▸ Problem statement:
Please output all the entries word for word, without the pictures.
■ ■ ■ ■ ■
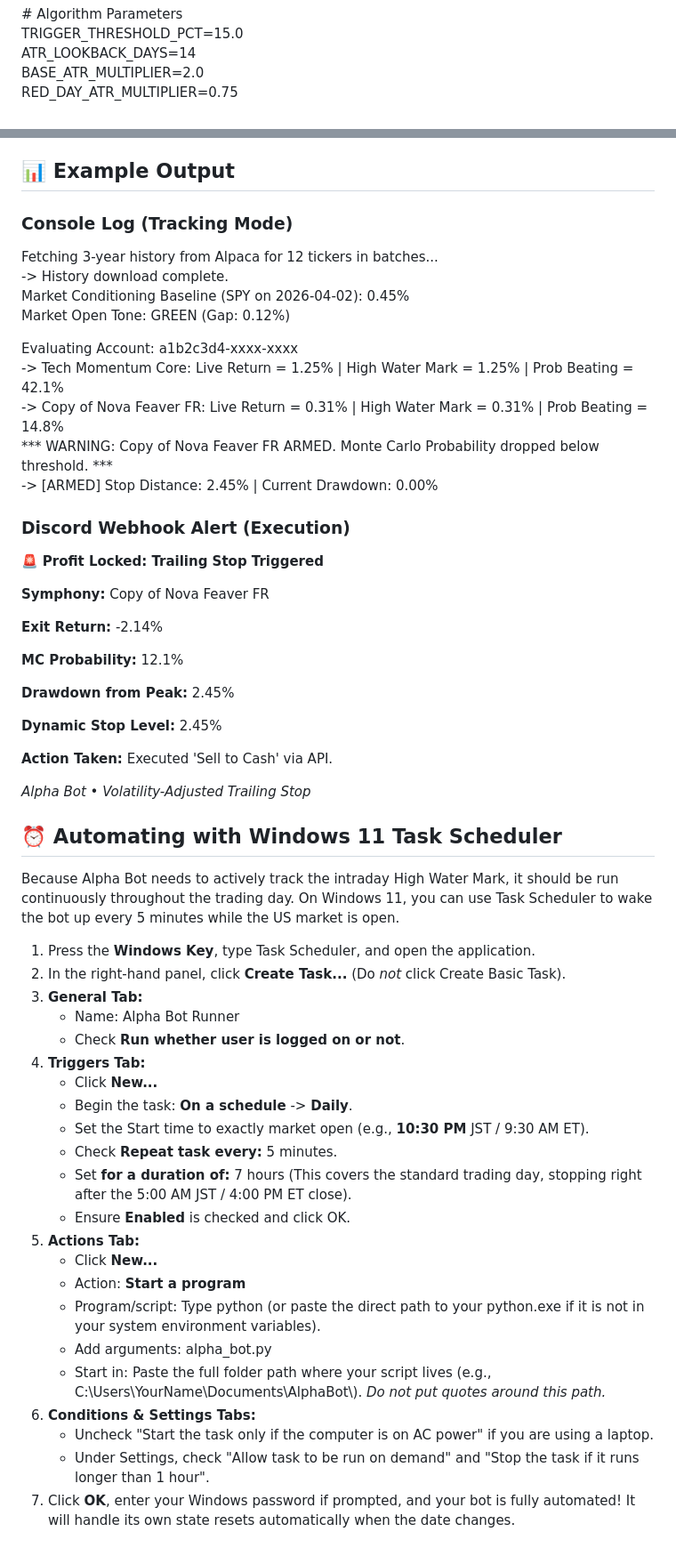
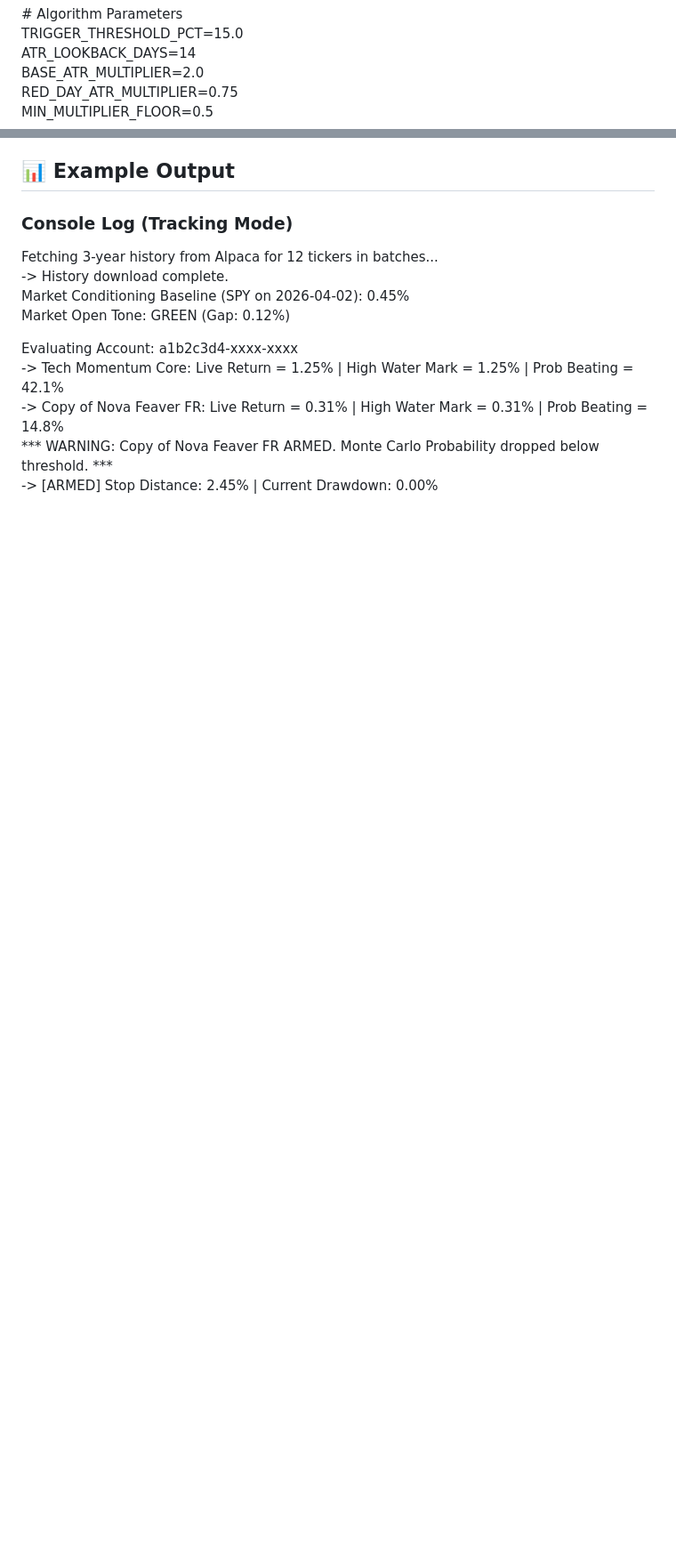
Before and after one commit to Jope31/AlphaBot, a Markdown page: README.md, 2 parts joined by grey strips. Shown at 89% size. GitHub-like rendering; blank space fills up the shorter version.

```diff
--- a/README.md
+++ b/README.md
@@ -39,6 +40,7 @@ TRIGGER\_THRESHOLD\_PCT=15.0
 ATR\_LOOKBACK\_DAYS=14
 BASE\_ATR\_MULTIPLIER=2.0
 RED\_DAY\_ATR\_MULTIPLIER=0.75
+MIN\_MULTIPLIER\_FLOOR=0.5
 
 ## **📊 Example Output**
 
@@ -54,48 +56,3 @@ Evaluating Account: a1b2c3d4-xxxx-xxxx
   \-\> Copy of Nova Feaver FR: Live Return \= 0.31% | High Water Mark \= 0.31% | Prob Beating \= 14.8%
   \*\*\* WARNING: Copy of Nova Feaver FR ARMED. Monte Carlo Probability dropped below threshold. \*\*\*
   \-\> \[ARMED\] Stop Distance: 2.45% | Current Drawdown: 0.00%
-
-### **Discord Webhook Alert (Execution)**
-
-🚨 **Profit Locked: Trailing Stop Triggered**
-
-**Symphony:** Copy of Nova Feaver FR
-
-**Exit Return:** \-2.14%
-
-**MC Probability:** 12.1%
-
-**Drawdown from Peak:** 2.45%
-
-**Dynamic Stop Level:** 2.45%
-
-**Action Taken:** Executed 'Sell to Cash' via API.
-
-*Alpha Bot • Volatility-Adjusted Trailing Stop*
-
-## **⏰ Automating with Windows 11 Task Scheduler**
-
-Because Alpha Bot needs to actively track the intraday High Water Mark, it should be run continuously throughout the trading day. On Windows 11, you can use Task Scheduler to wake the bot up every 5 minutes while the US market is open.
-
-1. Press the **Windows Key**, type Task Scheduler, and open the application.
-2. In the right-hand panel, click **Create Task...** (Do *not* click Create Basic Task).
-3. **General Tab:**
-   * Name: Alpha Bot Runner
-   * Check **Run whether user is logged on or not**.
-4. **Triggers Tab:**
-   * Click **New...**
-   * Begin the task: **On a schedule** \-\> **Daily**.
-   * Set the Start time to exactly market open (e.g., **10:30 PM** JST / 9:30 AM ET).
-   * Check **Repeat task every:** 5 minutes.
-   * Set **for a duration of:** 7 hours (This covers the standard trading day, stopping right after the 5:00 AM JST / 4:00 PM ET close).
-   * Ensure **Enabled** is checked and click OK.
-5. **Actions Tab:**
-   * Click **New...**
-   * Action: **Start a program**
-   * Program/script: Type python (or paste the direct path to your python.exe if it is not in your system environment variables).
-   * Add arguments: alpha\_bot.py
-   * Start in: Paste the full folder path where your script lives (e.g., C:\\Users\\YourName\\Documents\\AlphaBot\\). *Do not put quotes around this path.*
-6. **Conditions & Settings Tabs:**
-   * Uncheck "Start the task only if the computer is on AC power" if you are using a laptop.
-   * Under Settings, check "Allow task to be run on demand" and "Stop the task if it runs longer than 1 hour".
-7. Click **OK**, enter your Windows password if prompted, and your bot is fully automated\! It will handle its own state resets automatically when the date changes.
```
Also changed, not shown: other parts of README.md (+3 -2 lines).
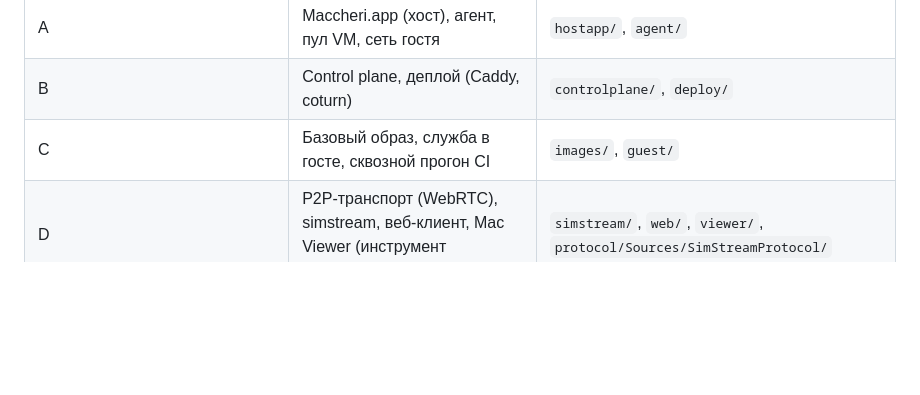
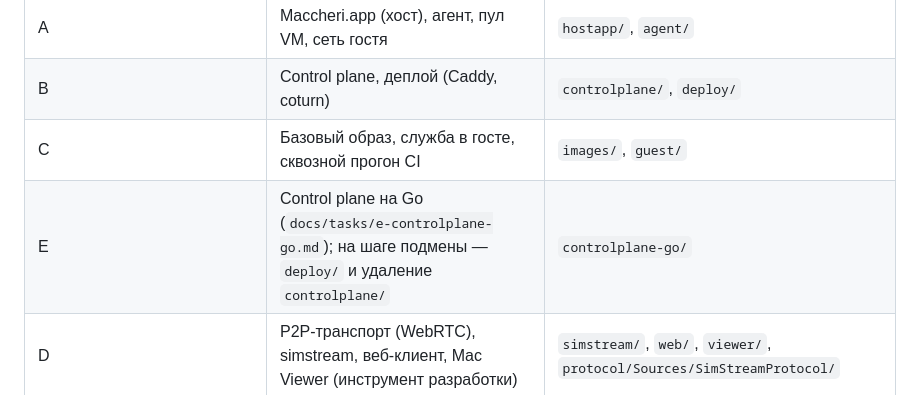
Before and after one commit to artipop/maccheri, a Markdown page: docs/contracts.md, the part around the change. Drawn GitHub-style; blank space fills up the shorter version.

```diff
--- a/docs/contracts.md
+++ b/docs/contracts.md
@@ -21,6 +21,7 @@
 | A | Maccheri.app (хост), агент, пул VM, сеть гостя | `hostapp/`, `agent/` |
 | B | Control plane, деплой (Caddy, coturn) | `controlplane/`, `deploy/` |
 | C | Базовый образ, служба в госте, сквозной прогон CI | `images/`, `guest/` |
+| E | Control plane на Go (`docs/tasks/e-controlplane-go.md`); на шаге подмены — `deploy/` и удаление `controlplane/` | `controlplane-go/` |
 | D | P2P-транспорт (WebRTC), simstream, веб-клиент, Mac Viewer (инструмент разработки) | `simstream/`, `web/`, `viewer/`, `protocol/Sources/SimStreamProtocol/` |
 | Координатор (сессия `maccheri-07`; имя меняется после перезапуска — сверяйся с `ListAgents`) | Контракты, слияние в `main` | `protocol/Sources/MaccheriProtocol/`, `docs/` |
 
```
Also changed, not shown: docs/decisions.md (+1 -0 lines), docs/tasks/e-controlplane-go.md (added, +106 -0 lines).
■ ■ ■ ■ ■
▸ Task output:
Before and after one commit to Jope31/AlphaBot, a Markdown page: README.md, 2 parts joined by grey strips. Shown at 89% size. GitHub-like rendering; blank space fills up the shorter version.

```diff
--- a/README.md
+++ b/README.md
@@ -39,6 +40,7 @@ TRIGGER\_THRESHOLD\_PCT=15.0
 ATR\_LOOKBACK\_DAYS=14
 BASE\_ATR\_MULTIPLIER=2.0
 RED\_DAY\_ATR\_MULTIPLIER=0.75
+MIN\_MULTIPLIER\_FLOOR=0.5
 
 ## **📊 Example Output**
 
@@ -54,48 +56,3 @@ Evaluating Account: a1b2c3d4-xxxx-xxxx
   \-\> Copy of Nova Feaver FR: Live Return \= 0.31% | High Water Mark \= 0.31% | Prob Beating \= 14.8%
   \*\*\* WARNING: Copy of Nova Feaver FR ARMED. Monte Carlo Probability dropped below threshold. \*\*\*
   \-\> \[ARMED\] Stop Distance: 2.45% | Current Drawdown: 0.00%
-
-### **Discord Webhook Alert (Execution)**
-
-🚨 **Profit Locked: Trailing Stop Triggered**
-
-**Symphony:** Copy of Nova Feaver FR
-
-**Exit Return:** \-2.14%
-
-**MC Probability:** 12.1%
-
-**Drawdown from Peak:** 2.45%
-
-**Dynamic Stop Level:** 2.45%
-
-**Action Taken:** Executed 'Sell to Cash' via API.
-
-*Alpha Bot • Volatility-Adjusted Trailing Stop*
-
-## **⏰ Automating with Windows 11 Task Scheduler**
-
-Because Alpha Bot needs to actively track the intraday High Water Mark, it should be run continuously throughout the trading day. On Windows 11, you can use Task Scheduler to wake the bot up every 5 minutes while the US market is open.
-
-1. Press the **Windows Key**, type Task Scheduler, and open the application.
-2. In the right-hand panel, click **Create Task...** (Do *not* click Create Basic Task).
-3. **General Tab:**
-   * Name: Alpha Bot Runner
-   * Check **Run whether user is logged on or not**.
-4. **Triggers Tab:**
-   * Click **New...**
-   * Begin the task: **On a schedule** \-\> **Daily**.
-   * Set the Start time to exactly market open (e.g., **10:30 PM** JST / 9:30 AM ET).
-   * Check **Repeat task every:** 5 minutes.
-   * Set **for a duration of:** 7 hours (This covers the standard trading day, stopping right after the 5:00 AM JST / 4:00 PM ET close).
-   * Ensure **Enabled** is checked and click OK.
-5. **Actions Tab:**
-   * Click **New...**
-   * Action: **Start a program**
-   * Program/script: Type python (or paste the direct path to your python.exe if it is not in your system environment variables).
-   * Add arguments: alpha\_bot.py
-   * Start in: Paste the full folder path where your script lives (e.g., C:\\Users\\YourName\\Documents\\AlphaBot\\). *Do not put quotes around this path.*
-6. **Conditions & Settings Tabs:**
-   * Uncheck "Start the task only if the computer is on AC power" if you are using a laptop.
-   * Under Settings, check "Allow task to be run on demand" and "Stop the task if it runs longer than 1 hour".
-7. Click **OK**, enter your Windows password if prompted, and your bot is fully automated\! It will handle its own state resets automatically when the date changes.
```
Also changed, not shown: other parts of README.md (+3 -2 lines).
Before and after one commit to artipop/maccheri, a Markdown page: docs/contracts.md, the part around the change. Drawn GitHub-style; blank space fills up the shorter version.

```diff
--- a/docs/contracts.md
+++ b/docs/contracts.md
@@ -21,6 +21,7 @@
 | A | Maccheri.app (хост), агент, пул VM, сеть гостя | `hostapp/`, `agent/` |
 | B | Control plane, деплой (Caddy, coturn) | `controlplane/`, `deploy/` |
 | C | Базовый образ, служба в госте, сквозной прогон CI | `images/`, `guest/` |
+| E | Control plane на Go (`docs/tasks/e-controlplane-go.md`); на шаге подмены — `deploy/` и удаление `controlplane/` | `controlplane-go/` |
 | D | P2P-транспорт (WebRTC), simstream, веб-клиент, Mac Viewer (инструмент разработки) | `simstream/`, `web/`, `viewer/`, `protocol/Sources/SimStreamProtocol/` |
 | Координатор (сессия `maccheri-07`; имя меняется после перезапуска — сверяйся с `ListAgents`) | Контракты, слияние в `main` | `protocol/Sources/MaccheriProtocol/`, `docs/` |
 
```
Also changed, not shown: docs/decisions.md (+1 -0 lines), docs/tasks/e-controlplane-go.md (added, +106 -0 lines).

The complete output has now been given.